What to produce. Below is a block of records; reproduce all of them exactly and leave out any pictures.

(Before-and-after change data)
──────

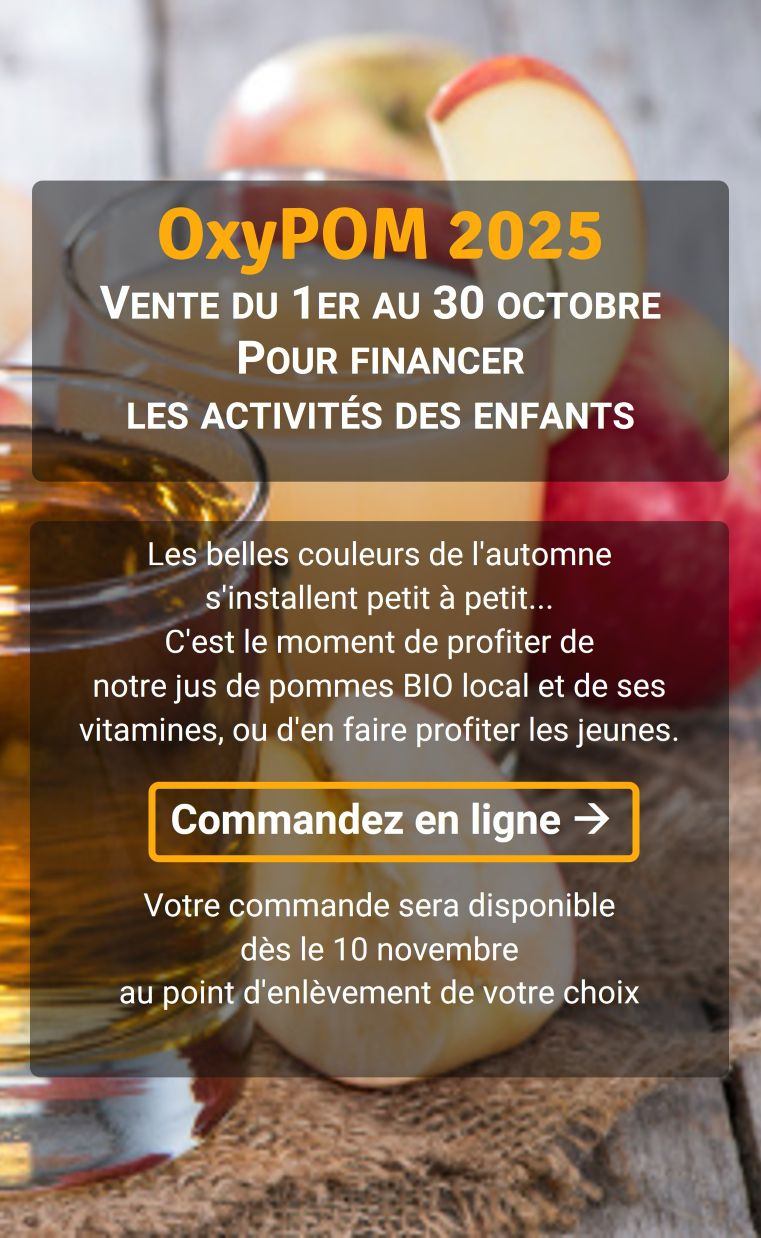
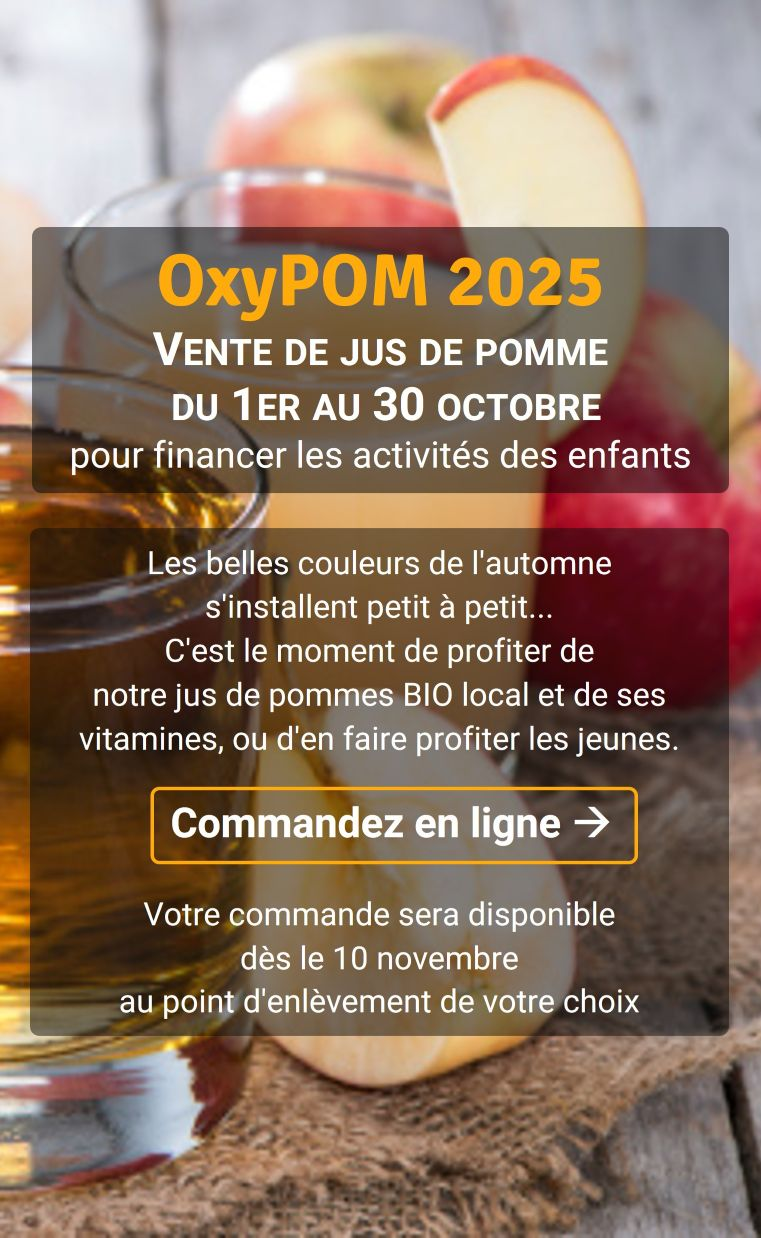
full automate popup

Changed region(s): [[0.0302, 0.1228, 0.9671, 0.8901]]

diff --git a/layouts/partials/popup-image.html b/layouts/partials/popup-image.html
@@ -1,99 +1,45 @@
-{{/*
-=== INSTRUCTIONS POUR UTILISER CE POPUP IMAGE ===
-
-1. ACTIVATION :
-Pour activer ce popup, ajouter la ligne suivante dans index.html juste après {{ define "main" }} :
-{{ partial "popup-image.html" . }}
-
-2. IMAGES REQUISES :
-Les images doivent être placées dans :
-- assets/images/insta.png (version desktop)
-- assets/images/insta-mobile.png (version mobile)
-
-3. CONFIGURATION BACKGROUND :
-Pour changer le fond du popup, modifier la classe dans popup-content :
-
-FONDS DISPONIBLES :
-- popup-bg-auto     → Blanc (défaut)
-- popup-bg-dark     → Sombre (#1a1a1a)
-- popup-bg-transparent → Transparent
-- popup-bg-gradient → Dégradé coloré
-- popup-bg-theme    → Suit le thème du site
-
-EXEMPLE D'USAGE :
-- Image transparente + mode sombre : utiliser "popup-bg-dark"
-- Image transparente + mode clair : utiliser "popup-bg-auto" 
-- Image avec fond intégré : utiliser "popup-bg-transparent"
-- Pour des actions spéciales : utiliser "popup-bg-gradient"
-
-Pour changer : remplacer "popup-bg-auto" par la classe souhaitée dans la div popup-content
-*/}}
-
 <!-- layouts/partials/popup-image.html -->
+{{ if .Params.popup.enable }}
+{{ $desktop := .Params.popup.desktop | default "images/insta.png" }}
+{{ $mobile  := .Params.popup.mobile  | default "images/insta-mobile.png" }}
+{{ $link    := .Params.popup.link    | default "https://www.instagram.com/oxybulle-asbl/" }}
+
 <div id="popup-overlay" class="fixed inset-0 bg-black/50 z-50 flex items-center justify-center p-4">
-  <div id="popup-content" class="relative max-w-3xl w-full max-h-[90vh] -translate-y-6 rounded-2xl overflow-hidden">
-<button id="close-popup" 
-        class="absolute top-4 left-4 z-30 bg-black/60 text-white rounded-full p-2 hover:bg-black/80 transition-all">
-  <svg xmlns="http://www.w3.org/2000/svg" class="h-6 w-6" fill="none" viewBox="0 0 24 24" stroke="currentColor">
-    <path stroke-linecap="round" stroke-linejoin="round" stroke-width="2" d="M6 18L18 6M6 6l12 12" />
-  </svg>
-</button>
+  <div id="popup-content" class="relative max-w-3xl w-full max-h-[90vh] -translate-y-5 rounded-lg overflow-hidden">
+    
+    <!-- bouton X -->
+    <button id="close-popup" class="absolute top-4 right-4 z-30 bg-black/60 text-white rounded-full p-2 hover:bg-black/80 transition-all">
+      <svg xmlns="http://www.w3.org/2000/svg" class="h-6 w-6" fill="none" viewBox="0 0 24 24" stroke="currentColor">
+        <path stroke-linecap="round" stroke-linejoin="round" stroke-width="2" d="M6 18L18 6M6 6l12 12" />
+      </svg>
+    </button>
 
     <!-- Desktop -->
-    {{ $desktopImage := resources.Get "images/oxypom.jpg" }}
-    {{ with $desktopImage }}
-      <a href="https://www.uningoapp.com/np_profile?org=Oxybulle&lang=fr&tab=shop-tab&src=NLOP2025" target="_blank">
-        <img src="{{ .Permalink }}" alt="Cliquez pour commander" class="w-full h-auto hidden sm:block object-cover">
+    {{ with resources.Get $desktop }}
+      <a href="{{ $link }}" target="_blank">
+        <img src="{{ .Permalink }}" alt="Popup desktop" class="w-full h-auto hidden sm:block object-cover">
       </a>
     {{ end }}
 
     <!-- Mobile -->
-    {{ $mobileImage := resources.Get "images/oxypom-mobile.jpg" }}
-    {{ with $mobileImage }}
-      <a href="https://www.uningoapp.com/np_profile?org=Oxybulle&lang=fr&tab=shop-tab&src=NLOP2025" target="_blank">
-        <img src="{{ .Permalink }}" alt="Cliquez pour commander" class="w-full h-auto block sm:hidden object-cover">
+    {{ with resources.Get $mobile }}
+      <a href="{{ $link }}" target="_blank">
+        <img src="{{ .Permalink }}" alt="Popup mobile" class="w-full h-auto block sm:hidden object-cover">
       </a>
     {{ end }}
   </div>
 </div>
-
-
-<style>
-  /* fallback CSS pour forcer le border-radius s'il y a des overrides */
-  .popup-image-wrap {
-    border-radius: 1rem;               /* same as rounded-2xl / adjust if needed */
-    overflow: hidden;                  /* clip the image */
-  }
-
-  /* s'assure que l'image hérite bien du radius (plus spécifique) */
-  .popup-image-wrap img {
-    display: block;
-    width: 100%;
-    height: auto;
-    border-radius: inherit !important;
-    -webkit-border-radius: inherit !important;
-  }
-
-  /* animation optionnelle pour l'ouverture (supprime si pas voulu) */
-  #popup-overlay { transition: opacity .25s ease, transform .25s ease; }
-  #popup-content { transition: transform .25s ease, opacity .25s ease; }
-</style>
 
 <script>
   document.addEventListener('DOMContentLoaded', function() {
     const popup = document.getElementById('popup-overlay');
     const closeBtn = document.getElementById('close-popup');
 
-    // affiche au chargement
+    // affiche le popup au chargement
     popup.classList.remove('hidden');
 
     // fermeture par X
-    closeBtn.addEventListener('click', function() {
-      popup.classList.add('hidden');
-    });
+    closeBtn.addEventListener('click', () => popup.classList.add('hidden'));
   });
 </script>
-
-
-
-
+{{ end }}

diff --git a/content/french/blog/post-46.md b/content/french/blog/post-46.md
@@ -1,9 +1,9 @@
 ---
-title: "OxyPOM : "
+title: "OxyPOM : Jus bio à commander"
 date: 2025-10-01T00:00:00+01:00
 categories: 
   - "action"
-external_link: "http://eepurl.com/jnRrFY"
+external_link: "https://www.uningoapp.com/np_profile?org=Oxybulle&lang=fr&tab=shop-tab&src=NLOP2025"
 draft: false
 ---
-L'automne et ses belles couleurs s'installe petit à petit... C'est le moment de profiter d'un bon jus de pommes ou d'en faire profiter les jeunes
+Les belles couleurs de l'automne s'installent petit à petit. C'est le moment de profiter de notre jus de pommes BIO local et de ses vitamines, ou d'en faire profiter les jeunes...

diff --git a/content/french/_index.md b/content/french/_index.md
@@ -1,4 +1,10 @@
 ---
+# Popup image
+popup:
+  enable: true
+  desktop: "/images/oxypom.jpg"
+  mobile: "/images/oxypom-mobile.jpg"
+  link: "https://www.uningoapp.com/np_profile?org=Oxybulle&lang=fr&tab=shop-tab&src=NLOP2025"
 # Banner
 banner:
   title: "Offrir une bulle d'air<br>à des enfants et des ados"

──────

Your solution.
full automate popup

Changed region(s): [[0.0302, 0.1228, 0.9671, 0.8901]]

diff --git a/layouts/partials/popup-image.html b/layouts/partials/popup-image.html
@@ -1,99 +1,45 @@
-{{/*
-=== INSTRUCTIONS POUR UTILISER CE POPUP IMAGE ===
-
-1. ACTIVATION :
-Pour activer ce popup, ajouter la ligne suivante dans index.html juste après {{ define "main" }} :
-{{ partial "popup-image.html" . }}
-
-2. IMAGES REQUISES :
-Les images doivent être placées dans :
-- assets/images/insta.png (version desktop)
-- assets/images/insta-mobile.png (version mobile)
-
-3. CONFIGURATION BACKGROUND :
-Pour changer le fond du popup, modifier la classe dans popup-content :
-
-FONDS DISPONIBLES :
-- popup-bg-auto     → Blanc (défaut)
-- popup-bg-dark     → Sombre (#1a1a1a)
-- popup-bg-transparent → Transparent
-- popup-bg-gradient → Dégradé coloré
-- popup-bg-theme    → Suit le thème du site
-
-EXEMPLE D'USAGE :
-- Image transparente + mode sombre : utiliser "popup-bg-dark"
-- Image transparente + mode clair : utiliser "popup-bg-auto" 
-- Image avec fond intégré : utiliser "popup-bg-transparent"
-- Pour des actions spéciales : utiliser "popup-bg-gradient"
-
-Pour changer : remplacer "popup-bg-auto" par la classe souhaitée dans la div popup-content
-*/}}
-
 <!-- layouts/partials/popup-image.html -->
+{{ if .Params.popup.enable }}
+{{ $desktop := .Params.popup.desktop | default "images/insta.png" }}
+{{ $mobile  := .Params.popup.mobile  | default "images/insta-mobile.png" }}
+{{ $link    := .Params.popup.link    | default "https://www.instagram.com/oxybulle-asbl/" }}
+
 <div id="popup-overlay" class="fixed inset-0 bg-black/50 z-50 flex items-center justify-center p-4">
-  <div id="popup-content" class="relative max-w-3xl w-full max-h-[90vh] -translate-y-6 rounded-2xl overflow-hidden">
-<button id="close-popup" 
-        class="absolute top-4 left-4 z-30 bg-black/60 text-white rounded-full p-2 hover:bg-black/80 transition-all">
-  <svg xmlns="http://www.w3.org/2000/svg" class="h-6 w-6" fill="none" viewBox="0 0 24 24" stroke="currentColor">
-    <path stroke-linecap="round" stroke-linejoin="round" stroke-width="2" d="M6 18L18 6M6 6l12 12" />
-  </svg>
-</button>
+  <div id="popup-content" class="relative max-w-3xl w-full max-h-[90vh] -translate-y-5 rounded-lg overflow-hidden">
+    
+    <!-- bouton X -->
+    <button id="close-popup" class="absolute top-4 right-4 z-30 bg-black/60 text-white rounded-full p-2 hover:bg-black/80 transition-all">
+      <svg xmlns="http://www.w3.org/2000/svg" class="h-6 w-6" fill="none" viewBox="0 0 24 24" stroke="currentColor">
+        <path stroke-linecap="round" stroke-linejoin="round" stroke-width="2" d="M6 18L18 6M6 6l12 12" />
+      </svg>
+    </button>
 
     <!-- Desktop -->
-    {{ $desktopImage := resources.Get "images/oxypom.jpg" }}
-    {{ with $desktopImage }}
-      <a href="https://www.uningoapp.com/np_profile?org=Oxybulle&lang=fr&tab=shop-tab&src=NLOP2025" target="_blank">
-        <img src="{{ .Permalink }}" alt="Cliquez pour commander" class="w-full h-auto hidden sm:block object-cover">
+    {{ with resources.Get $desktop }}
+      <a href="{{ $link }}" target="_blank">
+        <img src="{{ .Permalink }}" alt="Popup desktop" class="w-full h-auto hidden sm:block object-cover">
       </a>
     {{ end }}
 
     <!-- Mobile -->
-    {{ $mobileImage := resources.Get "images/oxypom-mobile.jpg" }}
-    {{ with $mobileImage }}
-      <a href="https://www.uningoapp.com/np_profile?org=Oxybulle&lang=fr&tab=shop-tab&src=NLOP2025" target="_blank">
-        <img src="{{ .Permalink }}" alt="Cliquez pour commander" class="w-full h-auto block sm:hidden object-cover">
+    {{ with resources.Get $mobile }}
+      <a href="{{ $link }}" target="_blank">
+        <img src="{{ .Permalink }}" alt="Popup mobile" class="w-full h-auto block sm:hidden object-cover">
       </a>
     {{ end }}
   </div>
 </div>
-
-
-<style>
-  /* fallback CSS pour forcer le border-radius s'il y a des overrides */
-  .popup-image-wrap {
-    border-radius: 1rem;               /* same as rounded-2xl / adjust if needed */
-    overflow: hidden;                  /* clip the image */
-  }
-
-  /* s'assure que l'image hérite bien du radius (plus spécifique) */
-  .popup-image-wrap img {
-    display: block;
-    width: 100%;
-    height: auto;
-    border-radius: inherit !important;
-    -webkit-border-radius: inherit !important;
-  }
-
-  /* animation optionnelle pour l'ouverture (supprime si pas voulu) */
-  #popup-overlay { transition: opacity .25s ease, transform .25s ease; }
-  #popup-content { transition: transform .25s ease, opacity .25s ease; }
-</style>
 
 <script>
   document.addEventListener('DOMContentLoaded', function() {
     const popup = document.getElementById('popup-overlay');
     const closeBtn = document.getElementById('close-popup');
 
-    // affiche au chargement
+    // affiche le popup au chargement
     popup.classList.remove('hidden');
 
     // fermeture par X
-    closeBtn.addEventListener('click', function() {
-      popup.classList.add('hidden');
-    });
+    closeBtn.addEventListener('click', () => popup.classList.add('hidden'));
   });
 </script>
-
-
-
-
+{{ end }}

diff --git a/content/french/blog/post-46.md b/content/french/blog/post-46.md
@@ -1,9 +1,9 @@
 ---
-title: "OxyPOM : "
+title: "OxyPOM : Jus bio à commander"
 date: 2025-10-01T00:00:00+01:00
 categories: 
   - "action"
-external_link: "http://eepurl.com/jnRrFY"
+external_link: "https://www.uningoapp.com/np_profile?org=Oxybulle&lang=fr&tab=shop-tab&src=NLOP2025"
 draft: false
 ---
-L'automne et ses belles couleurs s'installe petit à petit... C'est le moment de profiter d'un bon jus de pommes ou d'en faire profiter les jeunes
+Les belles couleurs de l'automne s'installent petit à petit. C'est le moment de profiter de notre jus de pommes BIO local et de ses vitamines, ou d'en faire profiter les jeunes...

diff --git a/content/french/_index.md b/content/french/_index.md
@@ -1,4 +1,10 @@
 ---
+# Popup image
+popup:
+  enable: true
+  desktop: "/images/oxypom.jpg"
+  mobile: "/images/oxypom-mobile.jpg"
+  link: "https://www.uningoapp.com/np_profile?org=Oxybulle&lang=fr&tab=shop-tab&src=NLOP2025"
 # Banner
 banner:
   title: "Offrir une bulle d'air<br>à des enfants et des ados"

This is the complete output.